Fire Safety

Learn more about fire safety, including what to do when there is a fire.


Smoke inhalation is one of the leading causes of death in children. Your baby is helpless in a fire emergency, so you’ll want to plan effectively and take all precautions.

Learn more and download a Fire Escape Plan Grid

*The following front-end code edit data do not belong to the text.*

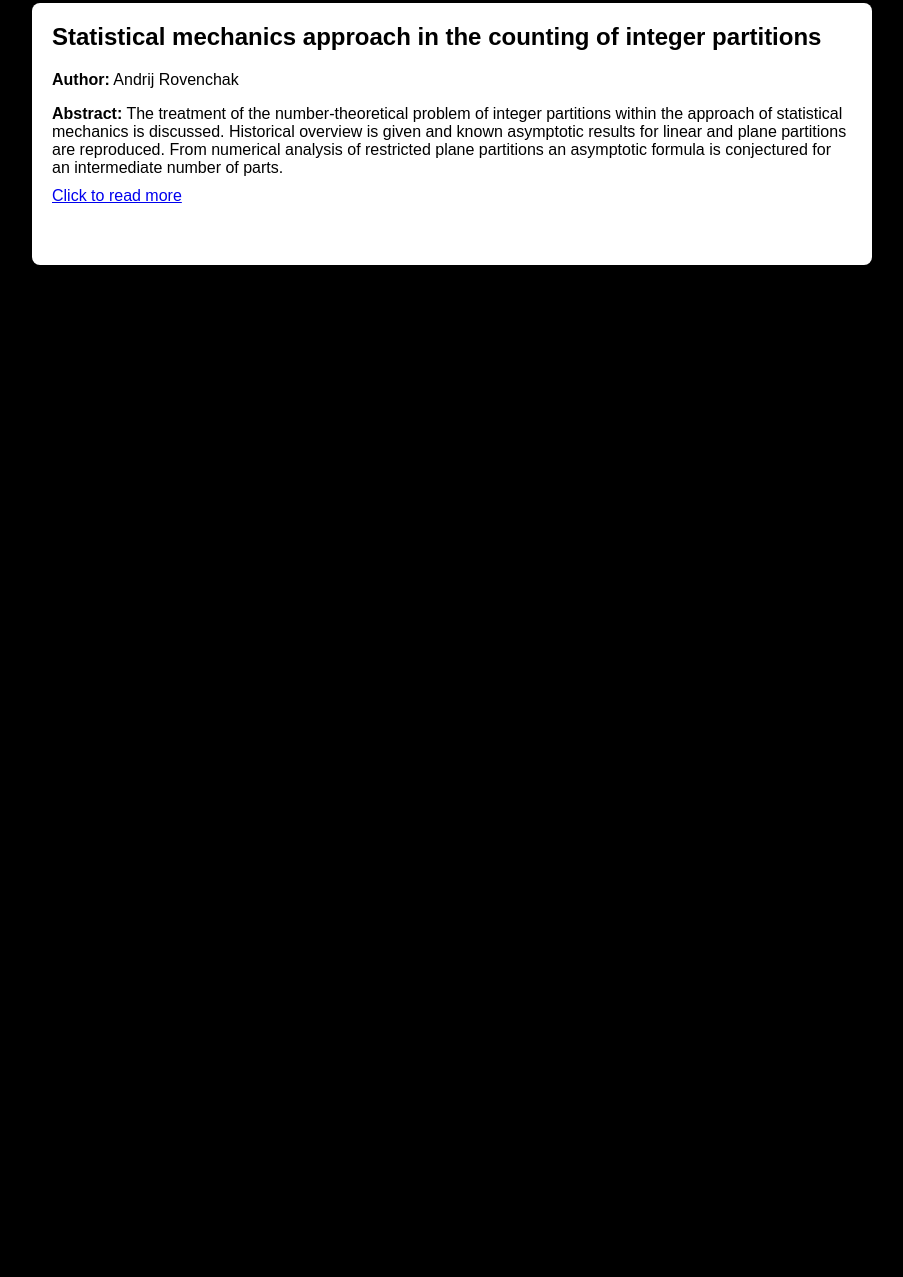
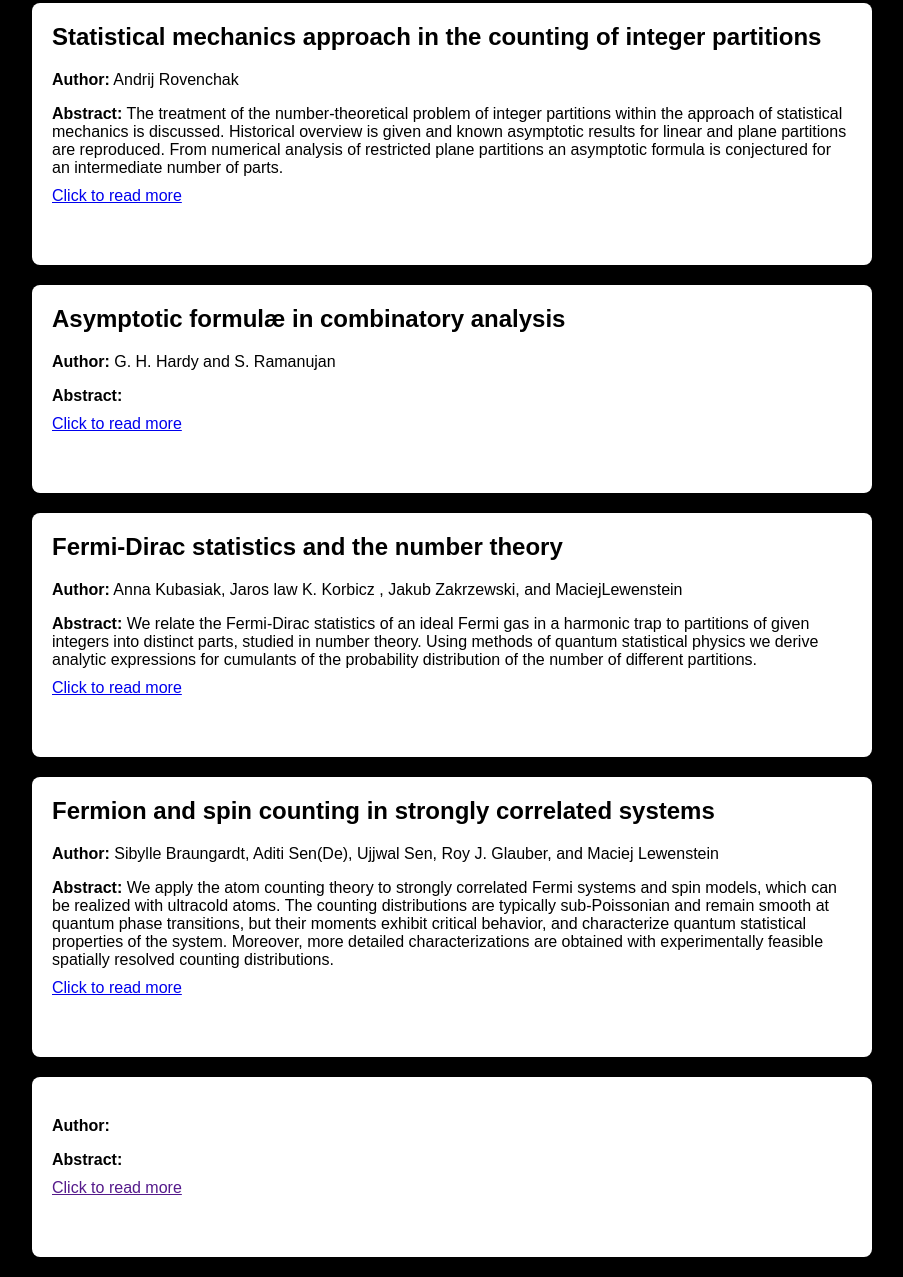
Before and after one commit to lethargic-rabbit/as-hri, a plain HTML site: page hr_formula.html in a window 1280 px wide. Shown: the part 17-1294 px from the top of the page, without its empty margins (188-1091 px from the left). Before the commit the page ends 800 px from the top, so only its background shows below. Drawn offline with Linux system fonts and the light colour scheme.

Commit message:
Update hr_formula.html

```diff
--- a/hr_formula.html
+++ b/hr_formula.html
@@ -48,6 +48,38 @@
             <a href="https://arxiv.org/abs/1603.01049">Click to read more</a>
         </div>
     </div>
+    <div class="container">
+        <div class="part">
+            <h2>Asymptotic formulæ in combinatory analysis</h2>
+            <p><strong>Author:</strong> G. H. Hardy and S. Ramanujan</p>
+            <p><strong>Abstract:</strong> </p>
+            <a href="http://ramanujan.sirinudi.org/Volumes/published/ram36.pdf">Click to read more</a>
+        </div>
+    </div>
+    <div class="container">
+        <div class="part">
+            <h2>Fermi-Dirac statistics and the number theory</h2>
+            <p><strong>Author:</strong> Anna Kubasiak, Jaros law K. Korbicz , Jakub Zakrzewski, and MaciejLewenstein</p>
+            <p><strong>Abstract:</strong>  We relate the Fermi-Dirac statistics of an ideal Fermi gas in a harmonic trap to partitions of given integers into distinct parts, studied in number theory. Using methods of quantum statistical physics we derive analytic expressions for cumulants of the probability distribution of the number of different partitions.</p>
+            <a href="https://arxiv.org/pdf/quant-ph/0507201">Click to read more</a>
+        </div>
+    </div>
+    <div class="container">
+        <div class="part">
+            <h2>Fermion and spin counting in strongly correlated systems</h2>
+            <p><strong>Author:</strong> Sibylle Braungardt, Aditi Sen(De), Ujjwal Sen, Roy J. Glauber, and Maciej Lewenstein</p>
+            <p><strong>Abstract:</strong> We apply the atom counting theory to strongly correlated Fermi systems and spin models, which can be realized with ultracold atoms. The counting distributions are typically sub-Poissonian and remain smooth at quantum phase transitions, but their moments exhibit critical behavior, and characterize quantum statistical properties of the system. Moreover, more detailed characterizations are obtained with experimentally feasible spatially resolved counting distributions.</p>
+            <a href="https://journals.aps.org/pra/abstract/10.1103/PhysRevA.78.063613">Click to read more</a>
+        </div>
+    </div>
+    <div class="container">
+        <div class="part">
+            <h2></h2>
+            <p><strong>Author:</strong> </p>
+            <p><strong>Abstract:</strong> </p>
+            <a href="">Click to read more</a>
+        </div>
+    </div>
 
 
 </body>
```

  • Install smoke detectors where smoke is likely to travel (basement, kitchen and stairways). The alarm should be loud enough to cause your baby to wake up and cry.
  • Check smoke detector batteries monthly, and change them at least twice a year. An easy-to-remember plan is to change batteries when you turn the clocks ahead and back each year.
  • Put at least one fire extinguisher on every floor of your home and one in the kitchen.
  • Maintain all heating equipment. Have your furnace inspected regularly, and change the filter at least once a year.
  • Create a fire emergency plan. Decide in advance who will get the baby in case of an emergency.
  • Keep chain or rope ladders near windows.
  • Draw an escape floor plan with arrows from each room showing escape routes to at least two exits. Make the routes as short as possible.
  • Practice fire drills with the entire family and all babysitters.
  • Never leave a small child alone in your home for any reason or any length of time.
  • Use only fire-resistant sleepwear.
  • Do not use space heaters while your family is asleep.
  • Have your fireplace chimney cleaned and inspected once each year.
  • Only burn logs in your fireplace. Never burn paper or garbage.
  • Teach children how to exit a burning building by staying close to the ground and feeling a door before entering another room (if the door feels hot, do not open).
  • Teach children to stop, drop and roll (drop to the ground and roll back and forth) if clothes are on fire. Explain that running could make the fire burn faster.